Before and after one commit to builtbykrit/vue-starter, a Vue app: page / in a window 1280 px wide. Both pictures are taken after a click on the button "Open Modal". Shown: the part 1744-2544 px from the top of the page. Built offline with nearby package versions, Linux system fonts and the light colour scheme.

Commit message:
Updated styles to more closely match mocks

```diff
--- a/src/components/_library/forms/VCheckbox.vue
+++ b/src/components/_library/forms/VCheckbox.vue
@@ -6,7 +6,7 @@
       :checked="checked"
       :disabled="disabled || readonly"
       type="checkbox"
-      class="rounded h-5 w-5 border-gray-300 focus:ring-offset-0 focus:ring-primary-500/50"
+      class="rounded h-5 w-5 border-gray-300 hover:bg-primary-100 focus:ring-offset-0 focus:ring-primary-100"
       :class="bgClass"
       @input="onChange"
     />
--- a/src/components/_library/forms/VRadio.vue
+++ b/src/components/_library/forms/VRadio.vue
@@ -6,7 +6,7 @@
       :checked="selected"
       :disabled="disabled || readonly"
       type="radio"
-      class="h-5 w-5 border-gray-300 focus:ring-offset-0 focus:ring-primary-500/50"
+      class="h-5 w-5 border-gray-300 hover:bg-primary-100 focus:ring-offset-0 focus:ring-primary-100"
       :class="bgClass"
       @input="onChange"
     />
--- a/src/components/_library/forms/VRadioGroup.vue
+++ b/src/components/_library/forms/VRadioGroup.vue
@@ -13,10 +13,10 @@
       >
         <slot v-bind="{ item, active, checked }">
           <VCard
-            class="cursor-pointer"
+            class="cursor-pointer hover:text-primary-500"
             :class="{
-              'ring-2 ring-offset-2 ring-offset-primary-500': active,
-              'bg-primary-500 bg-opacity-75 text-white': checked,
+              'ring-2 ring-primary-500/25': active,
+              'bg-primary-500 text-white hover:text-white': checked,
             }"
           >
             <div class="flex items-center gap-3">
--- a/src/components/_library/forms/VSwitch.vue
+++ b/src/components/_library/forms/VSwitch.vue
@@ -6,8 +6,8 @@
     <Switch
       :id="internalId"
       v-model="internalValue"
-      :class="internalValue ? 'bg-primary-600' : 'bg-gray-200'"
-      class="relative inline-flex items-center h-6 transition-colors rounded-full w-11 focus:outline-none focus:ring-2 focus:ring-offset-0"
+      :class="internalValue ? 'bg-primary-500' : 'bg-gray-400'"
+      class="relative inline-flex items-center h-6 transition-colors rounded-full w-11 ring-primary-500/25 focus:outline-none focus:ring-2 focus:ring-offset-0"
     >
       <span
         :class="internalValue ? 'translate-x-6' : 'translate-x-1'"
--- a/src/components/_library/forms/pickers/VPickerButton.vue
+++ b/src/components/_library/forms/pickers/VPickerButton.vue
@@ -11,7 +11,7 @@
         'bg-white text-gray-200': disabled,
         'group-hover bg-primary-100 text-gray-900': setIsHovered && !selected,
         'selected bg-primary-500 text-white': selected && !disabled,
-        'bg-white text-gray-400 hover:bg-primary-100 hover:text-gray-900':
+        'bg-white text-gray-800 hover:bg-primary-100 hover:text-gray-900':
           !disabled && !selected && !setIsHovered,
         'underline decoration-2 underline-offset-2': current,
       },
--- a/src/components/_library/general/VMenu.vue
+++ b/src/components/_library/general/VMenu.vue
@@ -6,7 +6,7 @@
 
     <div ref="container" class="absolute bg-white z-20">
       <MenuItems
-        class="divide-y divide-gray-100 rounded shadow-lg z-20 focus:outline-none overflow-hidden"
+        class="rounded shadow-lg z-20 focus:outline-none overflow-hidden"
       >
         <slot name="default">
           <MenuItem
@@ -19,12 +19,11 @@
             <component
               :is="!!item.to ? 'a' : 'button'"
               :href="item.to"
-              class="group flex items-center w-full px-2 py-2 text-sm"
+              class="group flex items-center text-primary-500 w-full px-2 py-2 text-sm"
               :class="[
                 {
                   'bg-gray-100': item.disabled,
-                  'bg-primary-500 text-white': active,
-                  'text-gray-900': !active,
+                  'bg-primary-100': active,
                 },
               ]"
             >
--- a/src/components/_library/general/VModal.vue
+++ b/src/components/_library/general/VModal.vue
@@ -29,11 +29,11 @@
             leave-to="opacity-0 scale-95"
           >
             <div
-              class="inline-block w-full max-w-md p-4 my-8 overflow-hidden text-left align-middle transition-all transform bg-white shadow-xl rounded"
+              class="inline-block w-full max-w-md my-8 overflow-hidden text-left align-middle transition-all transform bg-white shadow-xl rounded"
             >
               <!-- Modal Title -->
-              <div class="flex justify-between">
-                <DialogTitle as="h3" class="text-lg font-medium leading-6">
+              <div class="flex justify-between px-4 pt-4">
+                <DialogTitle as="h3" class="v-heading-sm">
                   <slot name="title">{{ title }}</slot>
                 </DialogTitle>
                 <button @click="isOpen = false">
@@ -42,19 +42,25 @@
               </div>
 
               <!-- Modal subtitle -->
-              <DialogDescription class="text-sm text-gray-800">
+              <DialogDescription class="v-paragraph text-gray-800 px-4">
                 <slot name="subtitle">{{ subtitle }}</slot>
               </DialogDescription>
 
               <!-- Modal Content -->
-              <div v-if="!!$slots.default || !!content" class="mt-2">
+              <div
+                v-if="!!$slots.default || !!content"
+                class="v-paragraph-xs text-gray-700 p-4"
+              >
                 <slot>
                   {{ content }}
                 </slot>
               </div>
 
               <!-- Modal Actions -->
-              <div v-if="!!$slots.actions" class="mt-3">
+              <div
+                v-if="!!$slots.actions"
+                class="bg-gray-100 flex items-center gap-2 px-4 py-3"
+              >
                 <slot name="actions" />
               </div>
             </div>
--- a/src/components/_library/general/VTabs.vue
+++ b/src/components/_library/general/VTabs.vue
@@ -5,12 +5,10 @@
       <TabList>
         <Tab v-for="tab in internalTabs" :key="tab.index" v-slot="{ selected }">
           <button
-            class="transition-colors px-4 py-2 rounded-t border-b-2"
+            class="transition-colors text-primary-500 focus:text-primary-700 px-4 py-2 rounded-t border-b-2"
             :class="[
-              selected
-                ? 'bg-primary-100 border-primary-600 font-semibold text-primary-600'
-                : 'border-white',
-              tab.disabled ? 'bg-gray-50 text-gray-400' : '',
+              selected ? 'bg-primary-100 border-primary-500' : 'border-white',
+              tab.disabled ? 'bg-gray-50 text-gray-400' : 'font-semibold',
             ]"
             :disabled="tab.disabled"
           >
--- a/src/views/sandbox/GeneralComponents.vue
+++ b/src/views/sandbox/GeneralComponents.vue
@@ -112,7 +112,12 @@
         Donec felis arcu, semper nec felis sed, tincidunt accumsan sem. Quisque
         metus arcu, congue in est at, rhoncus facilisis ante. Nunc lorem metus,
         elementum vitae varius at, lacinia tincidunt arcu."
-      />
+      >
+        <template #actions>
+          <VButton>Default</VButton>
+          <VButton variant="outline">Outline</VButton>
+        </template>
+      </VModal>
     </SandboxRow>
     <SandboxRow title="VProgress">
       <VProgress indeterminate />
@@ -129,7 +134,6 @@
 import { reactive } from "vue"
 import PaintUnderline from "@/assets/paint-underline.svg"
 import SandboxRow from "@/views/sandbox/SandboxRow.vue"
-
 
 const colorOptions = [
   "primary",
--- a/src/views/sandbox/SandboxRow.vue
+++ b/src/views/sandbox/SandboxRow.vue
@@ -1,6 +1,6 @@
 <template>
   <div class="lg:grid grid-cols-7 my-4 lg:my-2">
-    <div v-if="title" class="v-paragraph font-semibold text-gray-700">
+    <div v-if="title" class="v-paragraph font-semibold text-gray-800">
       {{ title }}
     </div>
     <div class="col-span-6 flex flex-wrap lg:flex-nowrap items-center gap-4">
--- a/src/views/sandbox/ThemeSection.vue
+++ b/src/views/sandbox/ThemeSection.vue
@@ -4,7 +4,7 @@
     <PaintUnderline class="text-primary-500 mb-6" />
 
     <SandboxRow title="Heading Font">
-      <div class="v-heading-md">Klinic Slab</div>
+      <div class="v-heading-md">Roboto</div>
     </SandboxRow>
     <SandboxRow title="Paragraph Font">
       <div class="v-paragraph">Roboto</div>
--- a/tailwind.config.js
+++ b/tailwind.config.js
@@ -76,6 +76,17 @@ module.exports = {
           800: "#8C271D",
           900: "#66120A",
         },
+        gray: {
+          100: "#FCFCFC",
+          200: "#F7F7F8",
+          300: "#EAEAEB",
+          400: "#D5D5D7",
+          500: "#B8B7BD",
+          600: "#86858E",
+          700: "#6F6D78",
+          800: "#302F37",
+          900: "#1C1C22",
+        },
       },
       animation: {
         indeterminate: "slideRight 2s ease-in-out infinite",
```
- - - - -
> [Task goal] Say the number of lines above that include "checked", and only that.

> [Reply to the exercise] 5